About the Visualization Studio:
The Visualization Studio at the University of Calgary has a VisWall with 34.5 million pixels for a resolution of 9600x3600. It is 16 feet by 6 feet. The following are some visualizations we just explored using this technology.
About the Visualization Studio:
Publication Dashboard - The following image shows a Publication dashboard generated from the Synthesis literature review software. The top section displays the publication titles on a timeline. The bottom section shows a variety of aggregated data such as author associations, journal by country (bar, pie, line, stacked bar, etc), and journal by year frequency (treemap). Two visualizations were displayed - Overview of the Canadian Community Health Survey and Overview of Ebola publications.
Forest Ranger - The following visualization shows an automated analysis of the Canadian Community Health Survey. Since there are hundreds of Forest Plots showing the association between outcome and exposure, the VisWall is a good medium for displaying all this data. When a association looks interesting it can be expanded on the right side of the VisWall. The software that generated these forest plots is called ForestRanger.
Verbal Autopsy - The following visualization is displaying a Decision Tree based upon the WHO Verbal Autopsy (VA) questionnaire. The VA questionnaire is 17 pages in length and the goal of this project is to establish a 20 question system in which the questions are asked. At present there are 4,000 pathways (sequence of questions) in this decision tree.
Looking back at the 1990s and seeing how computers were established in the clinical environment is an interesting story of the adoption of technology.
IBM 7690 (1991)
The IBM 7690 is a clinical computer that folds into itself. It was designed for mounting on a wall.
Strangely, there is little information on the internet about this product.
There is a PubMed abstract on this computer:
Witkowski JA. Microcomputers in nursing practice: IBM 7690 clinical workstation, Part I. J Pediatr Nurs. 1992 Apr;7(2):147-8.

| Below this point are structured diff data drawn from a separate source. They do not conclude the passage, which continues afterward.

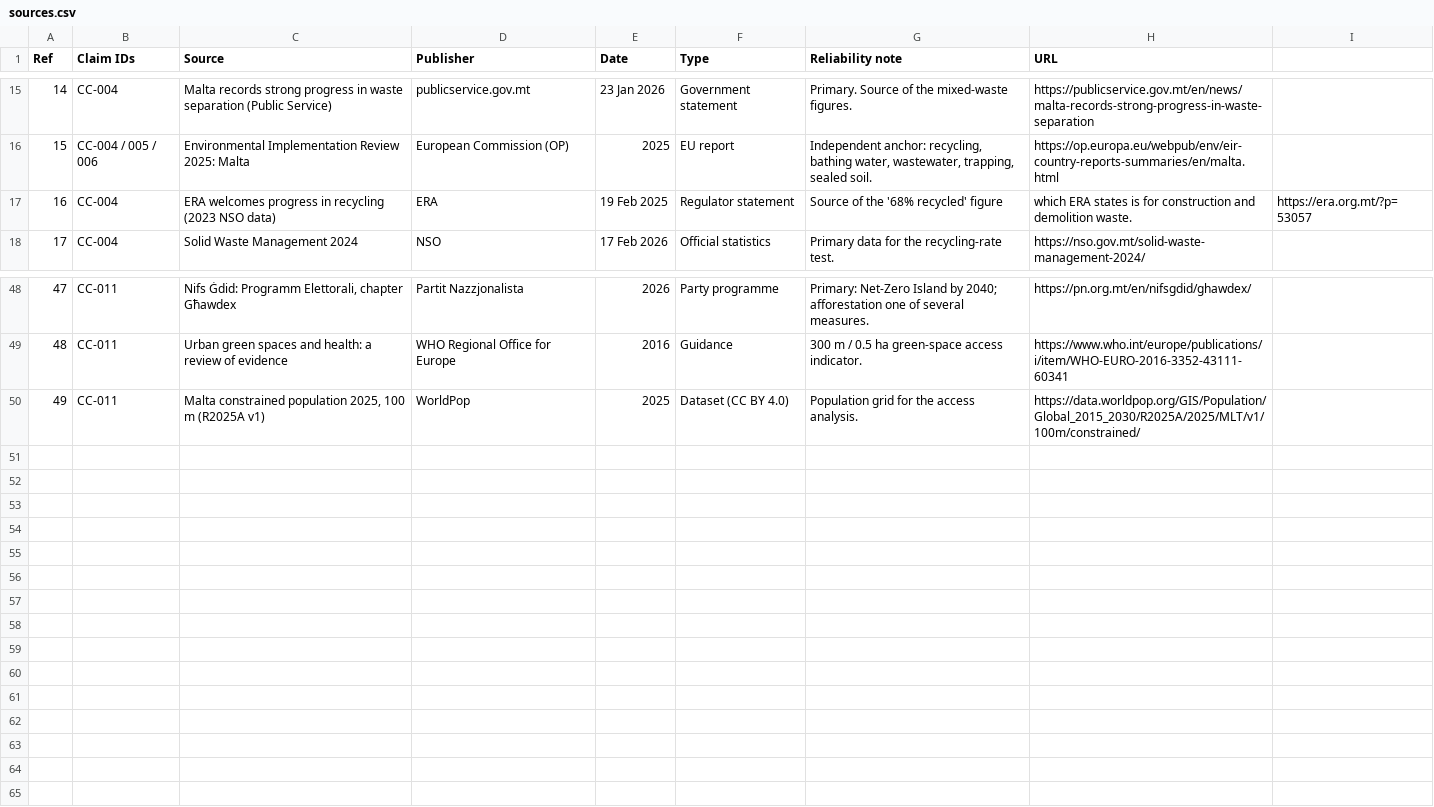
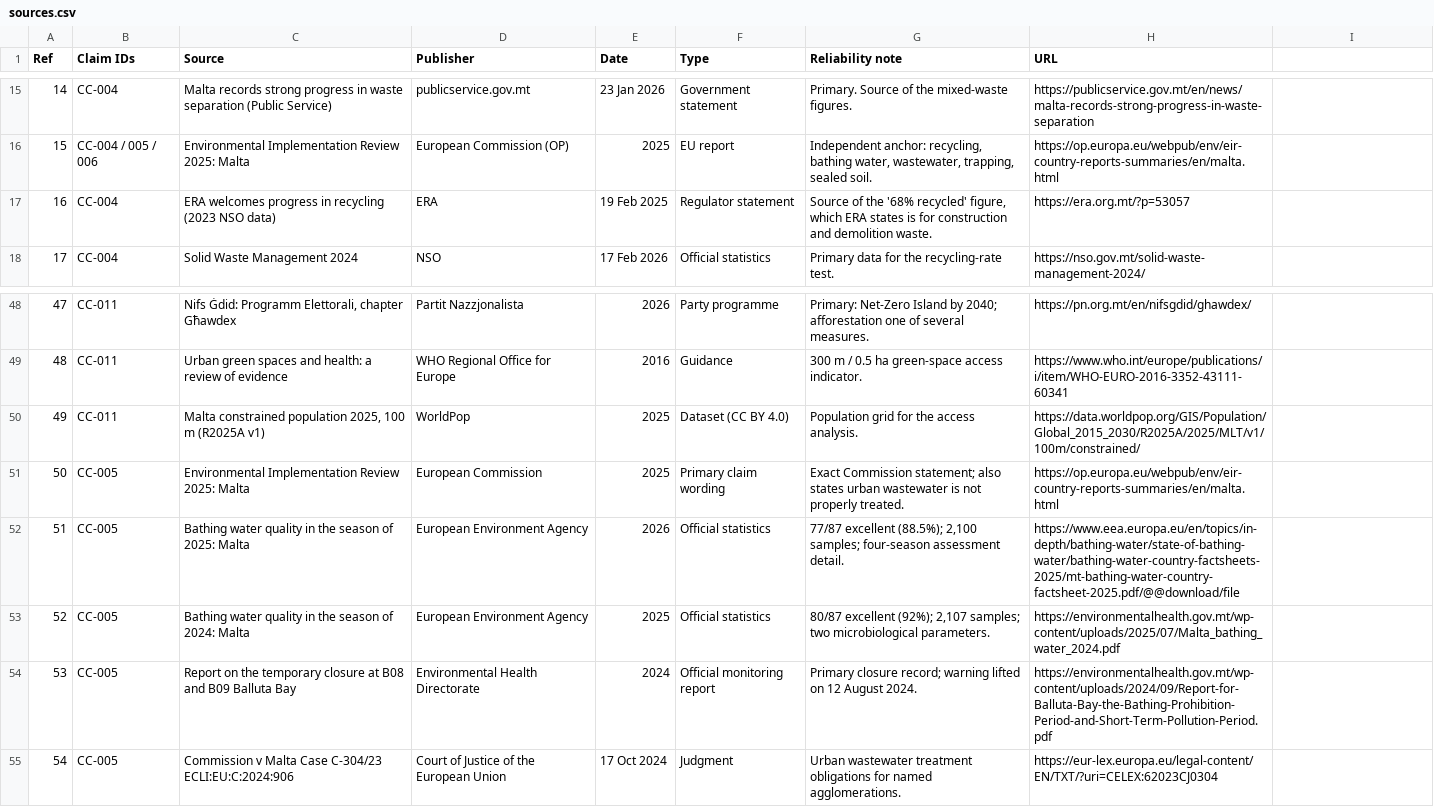
Before and after one commit to leandergrech/Mizien, a CSV file: data/sources.csv, drawn as a sheet; only a part is shown, gaps mark what is left out.

Commit message:
Draft CC-005 bathing water check and document viewer

```diff
--- a/data/sources.csv
+++ b/data/sources.csv
@@ -16,3 +16,3 @@ Ref,Claim IDs,Source,Publisher,Date,Type,Reliability note,URL
 15,CC-004 / 005 / 006,Environmental Implementation Review 2025: Malta,European Commission (OP),2025,EU report,"Independent anchor: recycling, bathing water, wastewater, trapping, sealed soil.",https://op.europa.eu/webpub/env/eir-country-reports-summaries/en/malta.html
-16,CC-004,ERA welcomes progress in recycling (2023 NSO data),ERA,19 Feb 2025,Regulator statement,Source of the '68% recycled' figure, which ERA states is for construction and demolition waste.,https://era.org.mt/?p=53057
+16,CC-004,ERA welcomes progress in recycling (2023 NSO data),ERA,19 Feb 2025,Regulator statement,"Source of the '68% recycled' figure, which ERA states is for construction and demolition waste.",https://era.org.mt/?p=53057
 17,CC-004,Solid Waste Management 2024,NSO,17 Feb 2026,Official statistics,Primary data for the recycling-rate test.,https://nso.gov.mt/solid-waste-management-2024/
@@ -50 +50,6 @@ Ref,Claim IDs,Source,Publisher,Date,Type,Reliability note,URL
 49,CC-011,"Malta constrained population 2025, 100 m (R2025A v1)",WorldPop,2025,Dataset (CC BY 4.0),Population grid for the access analysis.,https://data.worldpop.org/GIS/Population/Global_2015_2030/R2025A/2025/MLT/v1/100m/constrained/
+50,CC-005,Environmental Implementation Review 2025: Malta,European Commission,2025,Primary claim wording,Exact Commission statement; also states urban wastewater is not properly treated.,https://op.europa.eu/webpub/env/eir-country-reports-summaries/en/malta.html
+51,CC-005,Bathing water quality in the season of 2025: Malta,European Environment Agency,2026,Official statistics,"77/87 excellent (88.5%); 2,100 samples; four-season assessment detail.",https://www.eea.europa.eu/en/topics/in-depth/bathing-water/state-of-bathing-water/bathing-water-country-factsheets-2025/mt-bathing-water-country-factsheet-2025.pdf/@@download/file
+52,CC-005,Bathing water quality in the season of 2024: Malta,European Environment Agency,2025,Official statistics,"80/87 excellent (92%); 2,107 samples; two microbiological parameters.",https://environmentalhealth.gov.mt/wp-content/uploads/2025/07/Malta_bathing_water_2024.pdf
+53,CC-005,Report on the temporary closure at B08 and B09 Balluta Bay,Environmental Health Directorate,2024,Official monitoring report,Primary closure record; warning lifted on 12 August 2024.,https://environmentalhealth.gov.mt/wp-content/uploads/2024/09/Report-for-Balluta-Bay-the-Bathing-Prohibition-Period-and-Short-Term-Pollution-Period.pdf
+54,CC-005,Commission v Malta Case C-304/23 ECLI:EU:C:2024:906,Court of Justice of the European Union,17 Oct 2024,Judgment,Urban wastewater treatment obligations for named agglomerations.,https://eur-lex.europa.eu/legal-content/EN/TXT/?uri=CELEX:62023CJ0304
```
Also changed, not shown: archive/manifest.csv, data/claims.csv, 27 other files.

The first hospital based Tablet I saw was the Zenith CruisePad -- it basically was a remote client as you required a Windows NT server to serve up the applications.
Zenith Data Systems CruisePad
Thin Client, Windows 3.1, (1995)
Thin clients then came along -- and this was another way to serve up applications from a more powerful server class machines.
Thin clients also allowed more control of the desktop environment in terms of viruses and non-approved applications (and even usb keys)
Virtual Desktop, 1280x1024 (1999)
Computers on Wheels (COW)
HP NeoWare e370 Thin Client / eFusion Cart
17 inch, Windows XP Embedded, 1ghz, 512mb flash memory (2006)
Bonus - Light Pens
The old TDS 7000 Oscar system at the Foothills Medical Centre (FMC) used light pens instead of mice. Light pens only work with CRT monitors -- so since the world has gone to LCD screens they are no longer in use.
Shiny is a web front-end application for R that is part of RStudio. Shiny is licensed at $9,999/year through RStudio.
I've been playing with it the last few days and its okay -- I think it is based on some TCL/TK as thats how you set up the webpage -- through a structure like it.
My first application was to query PubMed and then have t report on the various aspects of it -- such as publication year, journal, authors, etc.
I have not figured out how the inputs work (checkbox, slider, etc). The documentation explains simple uses of it -- but does not solve my unique use-case.
How does this compare to WebReports:
Having conducted several surveys I've really thought about what kind of system I would like to have.
We use RedCap for all of our survey data collection and then export the data as a CSV file and import it into R.
What I sometimes find is that the data collected is not in the best format for the type of analysis or presentation that I would like.
What I would like to develop is an interactive Survey Form creator, like RedCap, however have the R statistical code generated right away and the ability to simulate data from within the application. This way I could then quickly format my tables and analysis and see what the output would look like immediately.
This may be my next "test" project.
R code for Licket Scale:
Forest Ranger (2014) - ForestRanger is an application for visualizing large amount of Forest Plots generated from cross sectional surveys (i.e. Canadian Community Health Survey - CCHS). The Forest Plot(s) report on the association between outcome and exposure variables (i.e. Stroke versus Hypertension adjusted by sex and age) broken down by survey year (i.e. 2008, 2007, 2006, 2005, etc.). For a chronic disease series of reports there could be 20 variables reported on which would correspond to approximately 400 charts. ForestRanger allows a researcher to quickly see which associations are increasing or decreasing or have the greatest Odds Ratios (OR) of the associations. The researcher can then click on the chart of interest and the larger report appears on the right hand side. ForestRanger can be used for visualizing any directory of PDFs.
Computer Science, Medical Informatics, Health Services Research, Epidemiology.